Politics of the Plate


By Barry Estabrook

Superherbicides vs. Superweeds

Last week I noted that agribusiness giant Monsanto was scaling back its profit projections in the face of generic competition for its weed killer Roundup. Now, it turns out that the popular herbicide is getting some stiff competition from the weeds themselves.

Monsanto has profited greatly from selling “Roundup Ready” seeds. These varieties have been genetically engineered (GE) to survive being slathered in the company’s pesticide, which kills competing weeds. For years environmentalists have warned that the near-universal use of the herbicide in corn, soybeans, and cotton would eventually give rise to races of superweeds that also could survive Roundup—call them “Roundup Resistant.” Sure enough, that now is happening all over the farm belt. Continue reading

Posted in Food Politics

Politics of the Plate


By Barry Estabrook

Monsanto’s Last Roundup

In 2003, after losing nearly $2 billion the previous year, Monsanto bet its corporate life on a genetically modified future, much of which would be built on GM seeds for corn, soybeans, cotton, and other crops that could survive being sprayed with the company’s brand-name herbicide Roundup. It was a good bet. Between 2003 and the end of 2007, shares soared by more than 1000 percent by the end of 2007.

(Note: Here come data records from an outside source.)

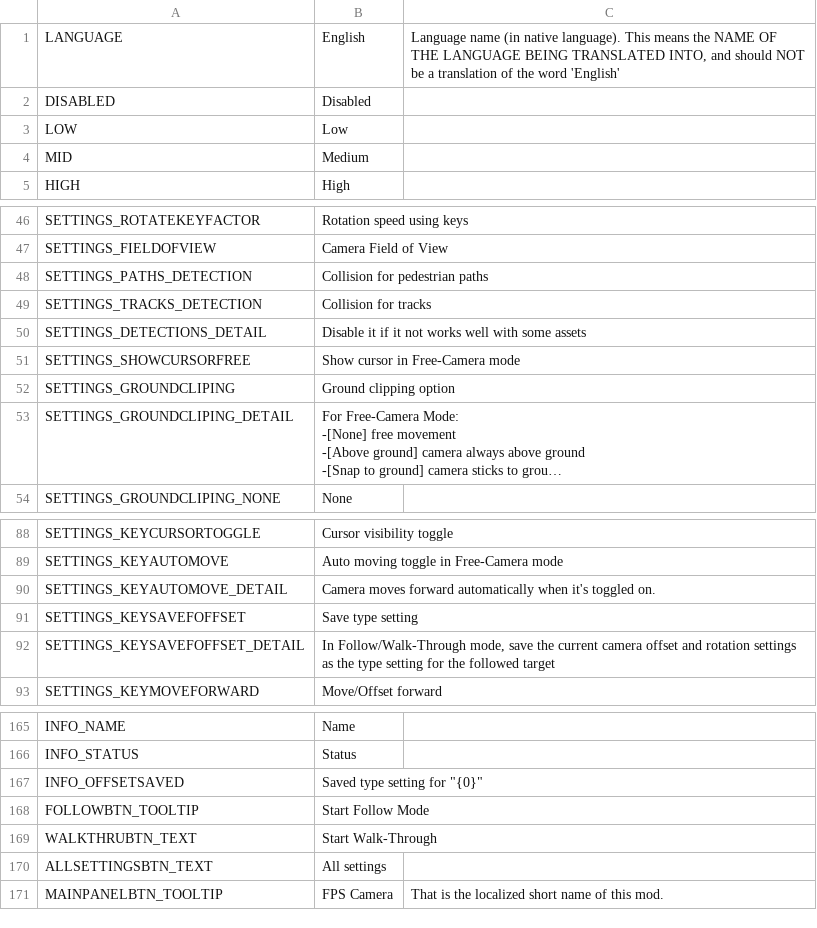
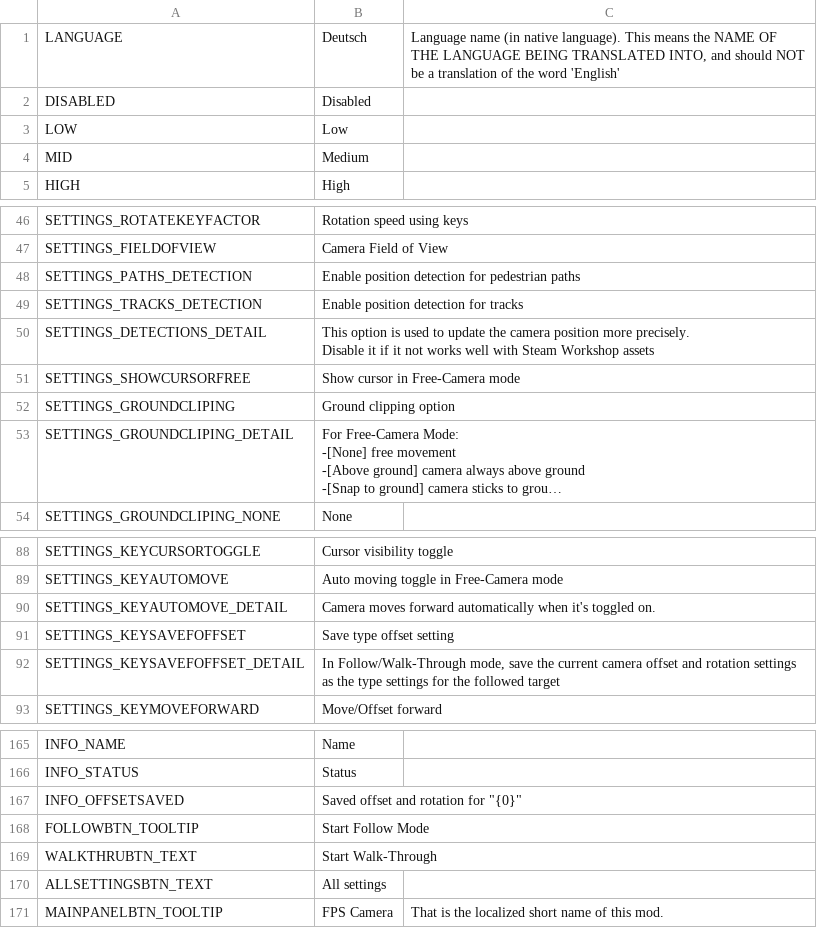
Before and after one commit to will258012/FPSCamera-Continued, a CSV file: FPSCamera/Translations/de-DE.csv, drawn as a sheet; only a part is shown, gaps mark what is left out; long unchanged cells end in …; ↵ is a line break in a cell; the diff covers the shown part only; the diff names each change by its address in the sheet, - before the commit and + after, or states it on an @@ line.

```diff
--- a/FPSCamera/Translations/de-DE.csv
+++ b/FPSCamera/Translations/de-DE.csv
-B1: English
+B1: Deutsch
-B48: Collision for pedestrian paths
+B48: Enable position detection for pedestrian paths
-B49: Collision for tracks
+B49: Enable position detection for tracks
-B50: Disable it if it not works well with some assets
+B50: This option is used to update the camera position more precisely. ↵ Disable it if it not works well with Steam Workshop assets
-B91: Save type setting
+B91: Save type offset setting
-B92: …the type setting for the…
+B92: …the type settings for the…
-B167: Saved type setting for "{0}"
+B167: Saved offset and rotation for "{0}"
```
Also changed, not shown: 12 edited cells elsewhere in this file.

But it looks like the ride may be over. Last week, the gigantic seed and agricultural chemical company announced dramatically lower-than-predicted profit expectations, laying much of the blame on sluggish sales of Roundup. Its once high-flying shares are now down 40 percent from last year’s levels. Monsanto told Reuters that it would “drastically narrow” its Roundup portfolio, which alone brought in nearly $2 billion in profit in 2009. Continue reading

Posted in Farming, Food Politics